Everyone can agree the market is oversupplied, demand has slowed in China, consumer of over 40% of the world’s copper and for Barclays believes China is partially responsible for the latest fall.
Chinese demand is a big part of the problem. The WSJ printed, last week, comments from the bank’s most recent note to investors. “There’s over a million tons of additional supply coming online next year and the year after during a time when demand is seeming to stall,” said Dane Davis, a metals analyst with Barclays in New York.
“Not only are prices going to be lower, they will be lower for a sustained period.” Global copper output is expected to reach a record 22.89 million metric tons this year, while demand is expected at 22.4 mmt, according to Barclays, that’s some half a million tons of overcapacity. Production cutbacks by the likes of Glencore and Freeport McMoRan, however, should balance that excess but it is the extent to which this new capacity comes on stream that worries Barclays.

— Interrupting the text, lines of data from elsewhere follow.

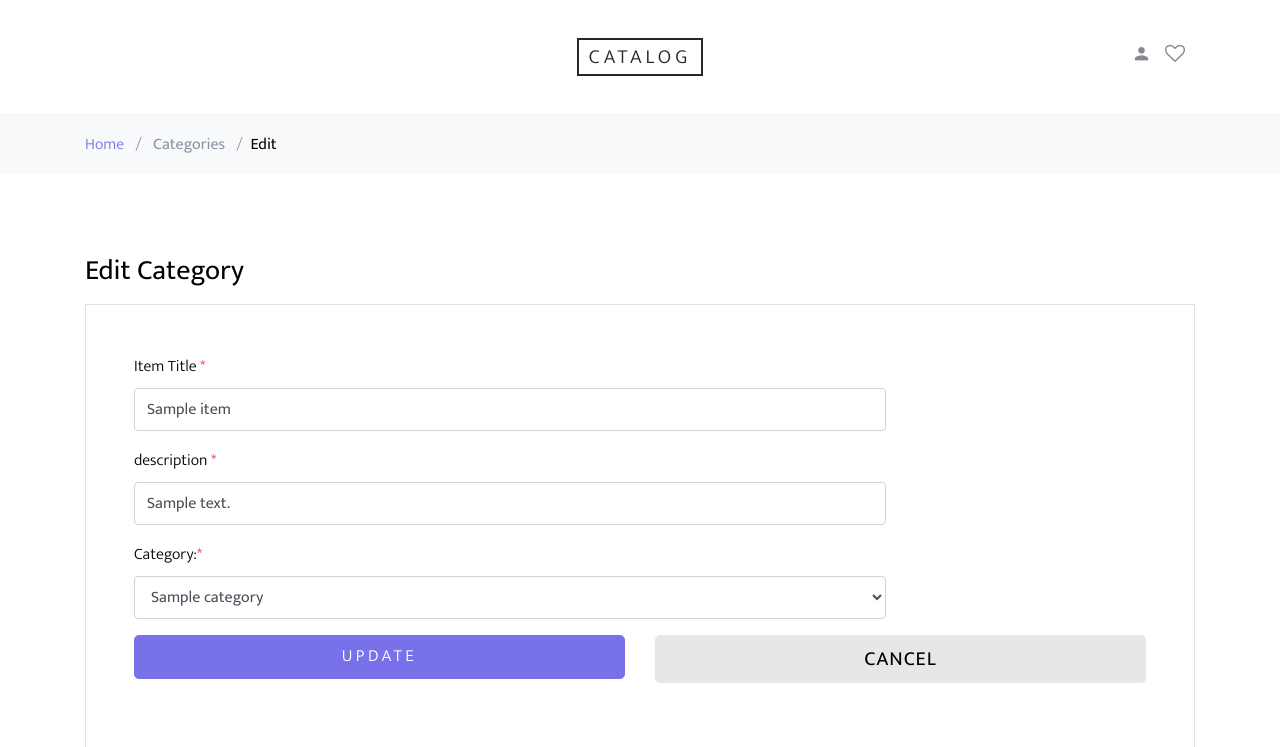
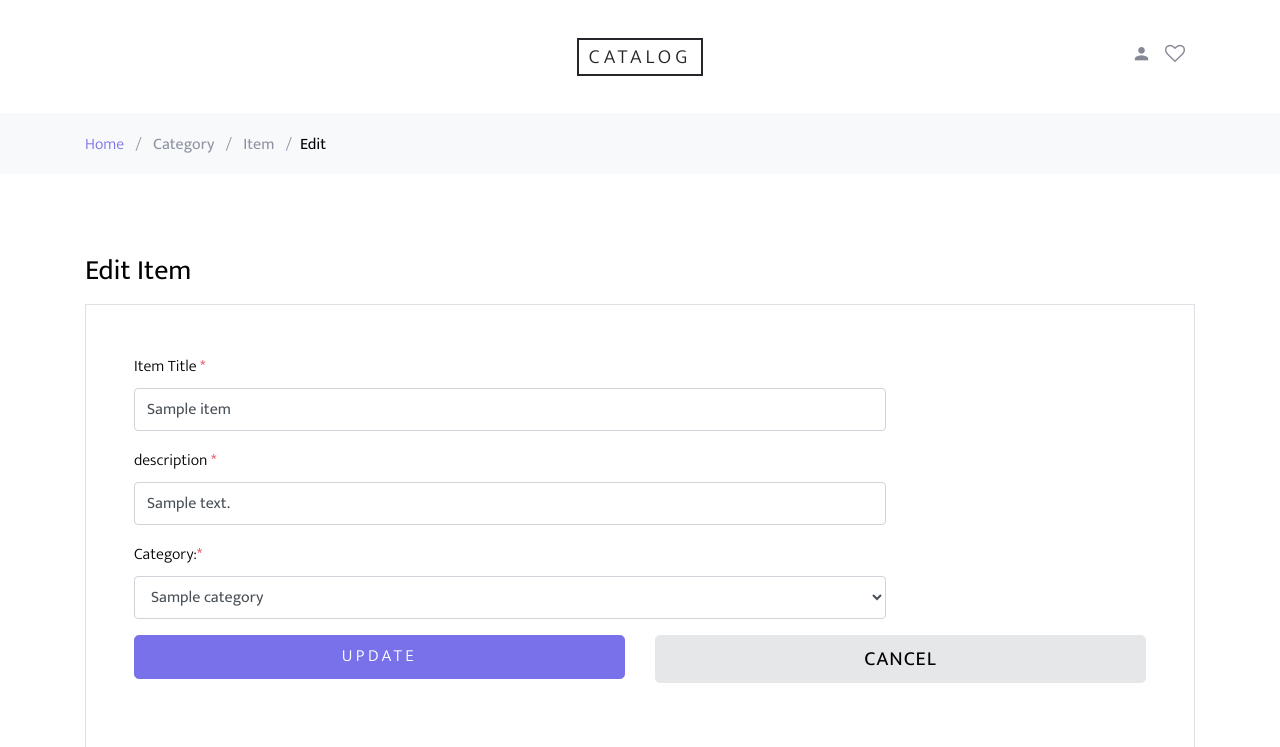
Before and after one commit to GiuseppeVarriale/ud-Catalog, a Flask app: page /admin/categories/1/items/1/edit/ in a window 1280 px wide. Shown: the top 747 px of the page. Run offline with Flask 2, Linux system fonts and the light colour scheme; tables that the repository leaves empty hold one stand-in row (values such as "Sample post"); some libraries are stand-ins or nearby versions; some web fonts are replaced.

Commit message:
Feat: Add endpoint to delete Item

```diff
--- a/application.py
+++ b/application.py
@@ -64,6 +64,7 @@ def showHome():
     items = session.query(Item).order_by(Item.id.desc())
     return render_template('showHome.html', categories=categories, items=items)
 
+
 # Show a Catalog Category web page
 @app.route('/categories/<int:category_id>/')
 @app.route('/categories/<int:category_id>/items/')
@@ -79,6 +80,7 @@ def showCatalogCategory(category_id):
     items = session.query(Item).filter_by(cat_id=category_id).all()
     return render_template('showCatalogCategory.html', categories=categories,
                            sCategory=category, items=items)
+
 
 # Show a Catalog item web page
 @app.route('/categories/<int:category_id>/items/<int:item_id>/')
@@ -110,8 +112,7 @@ def newCategory():
 @app.route('/admin/categories/<int:category_id>/edit/', methods=['GET', 'POST'])
 def editCategory(category_id):
     try:
-        editedCategory = session.query(
-            Category).filter_by(id=category_id).one()
+        editedCategory = session.query(Category).filter_by(id=category_id).one()
     except NoResultFound:
         flash("Error: The category with id '%s' does not exist." % category_id, "error")
         return redirect(url_for('showHome'))
@@ -143,7 +144,7 @@ def newItem(category_id=0):
 
 
 
-# Edit a Catalog Category
+# Edit a Catalog Item
 @app.route('/admin/categories/<int:category_id>/items/<int:item_id>/edit/', methods=['GET', 'POST'])
 def editItem(category_id, item_id):
     categories = session.query(Category).all()
@@ -171,6 +172,25 @@ def editItem(category_id, item_id):
             return render_template('editItem.html', item=editedItem, categories=categories)
 
 
+# Delete a Category item
+@app.route('/admin/categories/<int:category_id>/items/<int:item_id>/delete/', methods=['GET', 'POST'])
+def deleteItem(category_id, item_id):
+    try:
+        itemToDelete = session.query(Item).filter_by(id=item_id).one()
+    except NoResultFound:
+        flash("Error: The Item with id '%s' does not exist." % item_id, "error")
+        return redirect(url_for('showHome'))
+    if request.method == 'POST':
+        session.delete(itemToDelete)
+        session.commit()
+        flash("Item deleted!", "success")
+        return redirect(url_for('showHome'))
+    else:
+        if itemToDelete.cat_id != category_id:
+            return redirect(url_for('deleteItem', category_id=itemToDelete.cat_id, item_id=itemToDelete.id))
+        else:
+            return render_template('deleteItem.html', item=itemToDelete)
+
 
 if __name__ == '__main__':
     app.secret_key = 'super_secret_key'
--- a/templates/editItem.html
+++ b/templates/editItem.html
@@ -6,7 +6,8 @@
           <div class="row">
             <div class="col-md-12 mb-0">
               <a href="{{url_for('showHome')}}">Home</a>
-              <span class="mx-2 mb-0">/</span> <strong>Categories</strong>
+              <span class="mx-2 mb-0">/</span> <strong>Category</strong>
+              <span class="mx-2 mb-0">/</span> <strong>Item</strong>
               <span class="mx-2 mb-0">/</span><strong class="text-black">Edit</strong>
             </div>
           </div>
@@ -17,7 +18,7 @@
         <div class="container">
           <div class="row">
             <div class="col-md-12">
-              <h2 class="h3 mb-3 text-black">Edit Category</h2>
+              <h2 class="h3 mb-3 text-black">Edit Item</h2>
             </div>
             <div class="col-md-12">
 
--- a/templates/layout.html
+++ b/templates/layout.html
@@ -1,7 +1,7 @@
 <!DOCTYPE html>
 <html lang="en">
   <head>
-    <title>Shoppers &mdash; Colorlib e-Commerce Template</title>
+    <title>Catalog</title>
     <meta charset="utf-8">
     <meta name="viewport" content="width=device-width, initial-scale=1, shrink-to-fit=no">
 
--- a/templates/newItem.html
+++ b/templates/newItem.html
@@ -6,7 +6,7 @@
           <div class="row">
             <div class="col-md-12 mb-0">
               <a href="{{url_for('showHome')}}">Home</a>
-              <span class="mx-2 mb-0">/</span> <strong class="text-black" >Categories</strong>
+              <span class="mx-2 mb-0">/</span> <strong class="text-black">Categories</strong>
               <span class="mx-2 mb-0">/</span><strong class="text-black">Item</strong>
               <span class="mx-2 mb-0">/</span><strong class="text-black">new</strong>
             </div>
--- a/templates/showCatalogItem.html
+++ b/templates/showCatalogItem.html
@@ -37,8 +37,7 @@
 
             <div class="col-md-6">
               <h2 class="text-black">{{item.title}}</h2>
-              <p>{{item.description}}</p>
-              <p class="mb-4">Ex numquam veritatis debitis minima quo error quam eos dolorum quidem perferendis. Quos repellat dignissimos minus, eveniet nam voluptatibus molestias omnis reiciendis perspiciatis illum hic magni iste, velit aperiam quis.</p>
+              <p class="mb-4">{{item.description}}</p>
               <!-- <p><strong class="text-primary h4">$50.00</strong></p>
               <div class="mb-1 d-flex">
                 <label for="option-sm" class="d-flex mr-3 mb-3">
```
Also changed, not shown: templates/deleteItem.html (added, +49 -0 lines).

Certainly, China’s consumer-price inflation decelerated in October, according to data released on Tuesday suggesting growth will continue to slow unless some currently unexpected stimulus measures are announced.

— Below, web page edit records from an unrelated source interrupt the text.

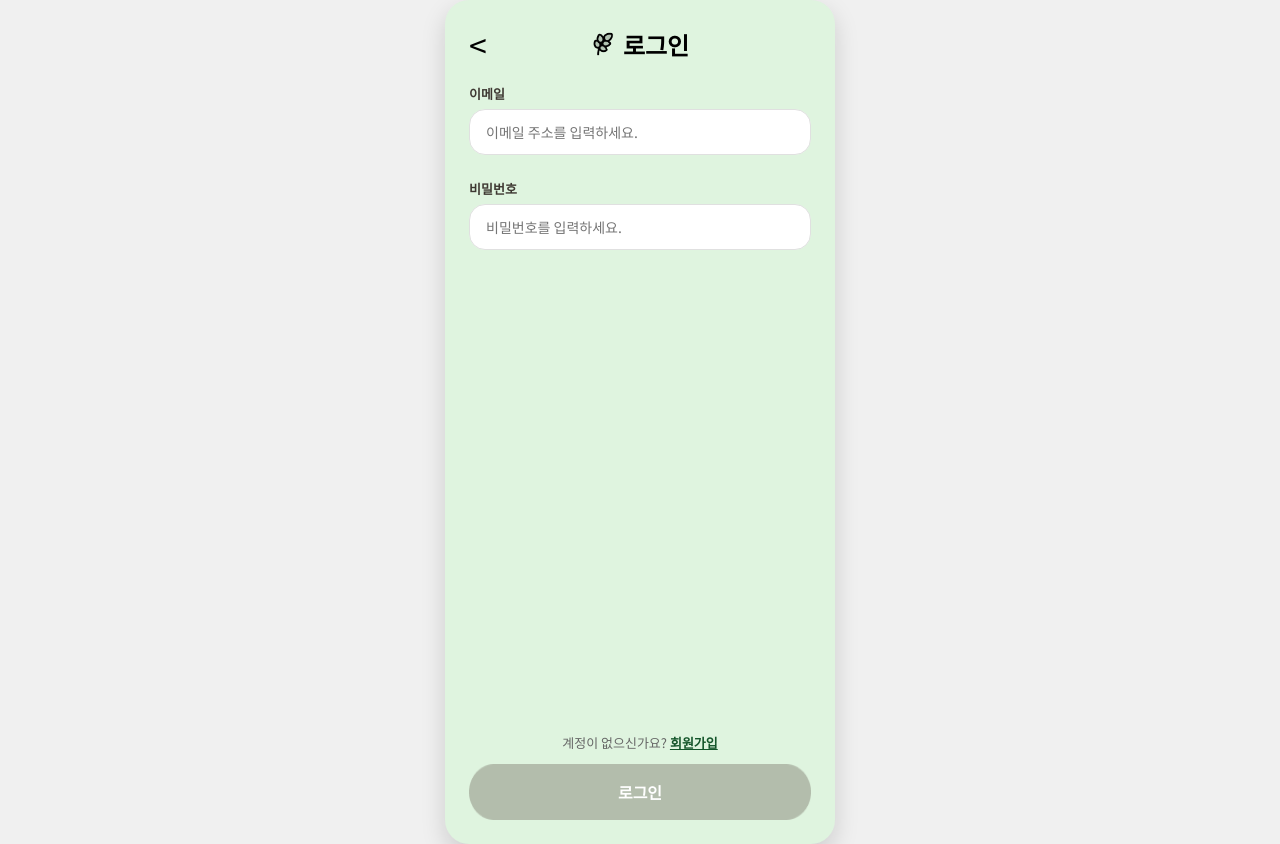
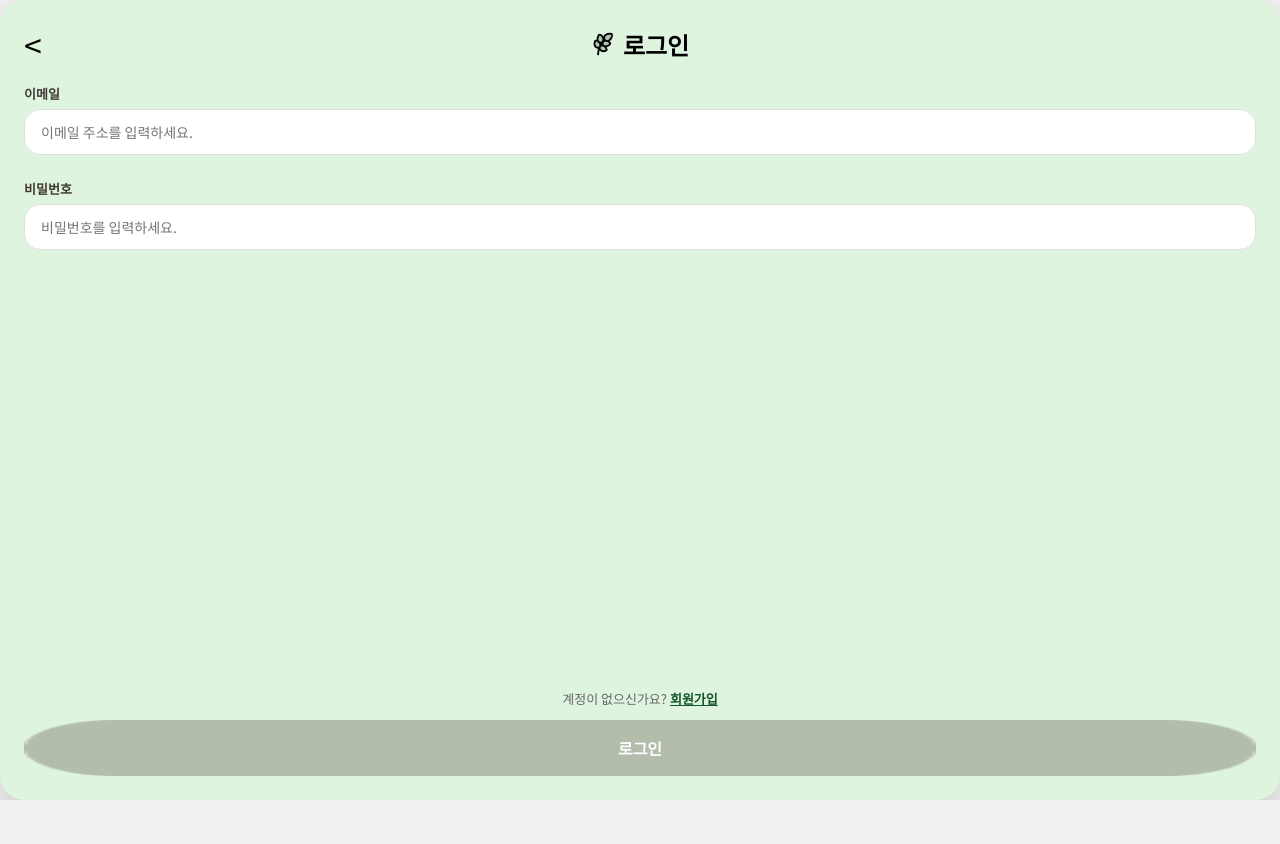
Before and after one commit to 2026-Hackathon5/Poomasi, a React (Vite) app in the folder frontend/: page /login in a window 1280 px wide. After the commit the page ends 800 px from the top, so only its background shows below. Built offline with nearby package versions, Linux system fonts and the light colour scheme; no server answers; a web font is replaced by a local one.

Commit message:
충돌 해결 및 stash 적용 완료

```diff
--- a/frontend/index.html
+++ b/frontend/index.html
@@ -3,7 +3,8 @@
   <head>
     <meta charset="UTF-8" />
     <link rel="icon" type="image/svg+xml" href="/favicon.svg" />
-    <meta name="viewport" content="width=device-width, initial-scale=1.0" />
+    <!-- <meta name="viewport" content="width=device-width, initial-scale=1.0" /> -->
+    <meta name="viewport" content="width=device-width, initial-scale=1.0, viewport-fit=cover" />
     <title>poomasi</title>
     <link rel="preconnect" href="https://fonts.googleapis.com">
     <link rel="preconnect" href="https://fonts.gstatic.com" crossorigin>
--- a/frontend/src/App.tsx
+++ b/frontend/src/App.tsx
@@ -50,7 +50,7 @@ export default function App() {
 
   return (
     <MissionStoreProvider>
-      <div className="app-container">
+      <div className="app-container pt-[env(safe-area-inset-top)]">
         <Routes>
 
           {/* A. 시작 화면 */}
--- a/frontend/src/index.css
+++ b/frontend/src/index.css
@@ -33,7 +33,66 @@ body {
   min-height: 100vh;
 }
 
+
+html, body {
+  margin: 0;
+  padding: 0;
+  width: 100%;
+  height: 100%;
+  overflow: hidden; /* 전체 페이지 스크롤 방지 */
+}
+
+/* 상단 헤더 */
+.header {
+  flex-shrink: 0;
+  height: 56px;
+  background-color: #333;
+  color: #fff;
+  display: flex;
+  align-items: center;
+  justify-content: center;
+}
+
+/* 중앙 메인 화면 */
+.main-content {
+  flex: 1;
+  width: 100%;
+  position: relative;
+  overflow: hidden;
+  display: flex;
+  justify-content: center;
+  align-items: center;
+  background-color: #000;
+}
+
+/* 하단 네비게이션 바 */
+.bottom-nav {
+  flex-shrink: 0;
+  height: 60px;
+  background-color: #222;
+  display: flex;
+  justify-content: space-around;
+  align-items: center;
+  padding-bottom: env(safe-area-inset-bottom);
+}
+
+/* 어떤 기기든 화면 꽉 차게 열리는 버전 */
 .app-container {
+  display: flex;
+  flex-direction: column;
+  width: 100vw;
+  height: 100vh;
+  height: 100dvh; /* 모바일 브라우저 주소창 대응 */
+  overflow: hidden;
+  box-sizing: border-box;
+  background-color: var(--bg-mint);
+  border-radius: 24px;
+  box-shadow: 0 10px 25px rgba(0, 0, 0, 0.15);
+  position: relative;
+}
+
+/*아이폰 모양으로 화면 고정하는 버전*/
+/* .app-container {
   width: 390px;
   height: 844px;
   background-color: var(--bg-mint);
@@ -43,7 +102,7 @@ body {
   flex-direction: column;
   overflow: hidden;
   position: relative;
-}
+} */
 
 
 /* 폰트별 클래스 정의 */
```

However, others disagree, saying the current weakness in the copper price has more to do with a bounce in the strength of the dollar. The dollar appreciated to its strongest level since April this week versus the euro and its highest in more than two months versus the yen after a Labor Department report showed US employers added 271,000 workers in October, the most this year. Good jobs data increases the likelihood of a December rise in Federal Reserve interest rates and the US Dollar responded accordingly. A stronger dollar makes all dollar-priced commodities more expensive for non-dollar economies suppressing demand and, hence, prices.
There is more to it than just the dollar though. Although inventory on the London Metal Exchange has been falling it has been rising on the Comex and the Shanghai Futures Exchange, according to the FT. With some quarters predicting the dollar will hit parity with the Euro next year and be below 1.50 to the Pound by the end of this year, the pressure will remain on the copper price. Expect a rebound from recent lows, but it won’t arrest the trend.